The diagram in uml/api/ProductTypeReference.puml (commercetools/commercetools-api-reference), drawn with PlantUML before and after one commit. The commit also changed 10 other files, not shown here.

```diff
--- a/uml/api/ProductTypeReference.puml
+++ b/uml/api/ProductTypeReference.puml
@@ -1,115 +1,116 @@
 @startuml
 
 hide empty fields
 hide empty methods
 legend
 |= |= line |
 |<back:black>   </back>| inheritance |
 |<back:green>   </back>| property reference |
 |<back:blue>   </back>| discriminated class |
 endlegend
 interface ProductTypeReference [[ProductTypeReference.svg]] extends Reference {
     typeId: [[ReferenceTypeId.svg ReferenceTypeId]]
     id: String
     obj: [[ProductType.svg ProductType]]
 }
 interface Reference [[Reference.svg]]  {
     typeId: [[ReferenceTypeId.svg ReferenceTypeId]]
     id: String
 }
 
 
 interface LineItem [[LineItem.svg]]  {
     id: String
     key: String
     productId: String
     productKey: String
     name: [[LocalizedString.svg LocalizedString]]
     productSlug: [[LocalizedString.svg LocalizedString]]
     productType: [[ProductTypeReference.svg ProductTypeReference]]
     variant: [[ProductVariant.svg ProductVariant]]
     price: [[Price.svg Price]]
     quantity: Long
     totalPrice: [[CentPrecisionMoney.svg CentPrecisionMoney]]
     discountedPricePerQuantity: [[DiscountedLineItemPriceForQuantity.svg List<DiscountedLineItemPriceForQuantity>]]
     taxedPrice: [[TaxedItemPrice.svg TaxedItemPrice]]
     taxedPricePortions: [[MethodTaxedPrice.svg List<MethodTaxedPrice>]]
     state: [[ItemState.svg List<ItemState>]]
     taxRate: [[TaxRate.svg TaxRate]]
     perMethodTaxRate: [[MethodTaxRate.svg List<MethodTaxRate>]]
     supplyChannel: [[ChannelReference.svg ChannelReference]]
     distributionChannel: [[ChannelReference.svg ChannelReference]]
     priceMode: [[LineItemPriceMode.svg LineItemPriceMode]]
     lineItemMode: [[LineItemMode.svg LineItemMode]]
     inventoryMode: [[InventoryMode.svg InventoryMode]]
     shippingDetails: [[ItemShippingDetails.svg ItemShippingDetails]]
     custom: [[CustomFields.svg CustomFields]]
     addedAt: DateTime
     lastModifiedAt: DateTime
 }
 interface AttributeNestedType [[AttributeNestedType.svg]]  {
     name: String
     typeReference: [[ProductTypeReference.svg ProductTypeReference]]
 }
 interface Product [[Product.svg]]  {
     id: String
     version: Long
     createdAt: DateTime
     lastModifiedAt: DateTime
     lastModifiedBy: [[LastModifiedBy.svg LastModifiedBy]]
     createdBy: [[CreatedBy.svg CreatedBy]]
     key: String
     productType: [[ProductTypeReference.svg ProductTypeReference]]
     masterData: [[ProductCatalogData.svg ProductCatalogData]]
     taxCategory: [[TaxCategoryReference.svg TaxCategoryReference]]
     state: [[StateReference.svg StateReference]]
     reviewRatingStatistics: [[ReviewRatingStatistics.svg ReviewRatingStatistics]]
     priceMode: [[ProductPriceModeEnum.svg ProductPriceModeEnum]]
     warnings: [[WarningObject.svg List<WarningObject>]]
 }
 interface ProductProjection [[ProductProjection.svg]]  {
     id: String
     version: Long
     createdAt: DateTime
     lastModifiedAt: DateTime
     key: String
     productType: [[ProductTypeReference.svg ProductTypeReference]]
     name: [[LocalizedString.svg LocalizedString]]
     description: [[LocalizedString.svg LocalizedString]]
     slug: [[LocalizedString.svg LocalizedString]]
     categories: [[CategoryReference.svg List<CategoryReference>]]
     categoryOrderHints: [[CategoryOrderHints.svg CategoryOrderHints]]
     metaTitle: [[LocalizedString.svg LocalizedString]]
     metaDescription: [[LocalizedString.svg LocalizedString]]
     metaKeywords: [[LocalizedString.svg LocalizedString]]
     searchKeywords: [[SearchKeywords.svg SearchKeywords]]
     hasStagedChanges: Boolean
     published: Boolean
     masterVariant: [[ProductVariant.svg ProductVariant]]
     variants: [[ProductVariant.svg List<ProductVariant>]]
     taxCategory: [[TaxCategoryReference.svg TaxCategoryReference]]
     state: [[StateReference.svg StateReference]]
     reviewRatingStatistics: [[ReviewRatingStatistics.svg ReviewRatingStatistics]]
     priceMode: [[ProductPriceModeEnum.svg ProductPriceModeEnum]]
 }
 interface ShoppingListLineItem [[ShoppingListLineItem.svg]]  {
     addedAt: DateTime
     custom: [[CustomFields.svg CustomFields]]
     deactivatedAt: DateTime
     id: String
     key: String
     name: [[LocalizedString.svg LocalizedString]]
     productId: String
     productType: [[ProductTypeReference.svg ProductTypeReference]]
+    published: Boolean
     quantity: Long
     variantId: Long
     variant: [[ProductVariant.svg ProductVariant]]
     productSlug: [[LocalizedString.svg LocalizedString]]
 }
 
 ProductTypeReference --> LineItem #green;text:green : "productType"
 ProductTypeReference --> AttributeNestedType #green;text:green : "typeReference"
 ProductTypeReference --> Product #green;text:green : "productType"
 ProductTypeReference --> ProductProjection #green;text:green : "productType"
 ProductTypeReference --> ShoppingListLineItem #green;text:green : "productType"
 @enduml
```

__WHAT YOU WILL DO__. Take each line in the listing that has the word "Boolean" and copy it.

__ANSWER SECTION__.
     hasStagedChanges: Boolean
     published: Boolean
+    published: Boolean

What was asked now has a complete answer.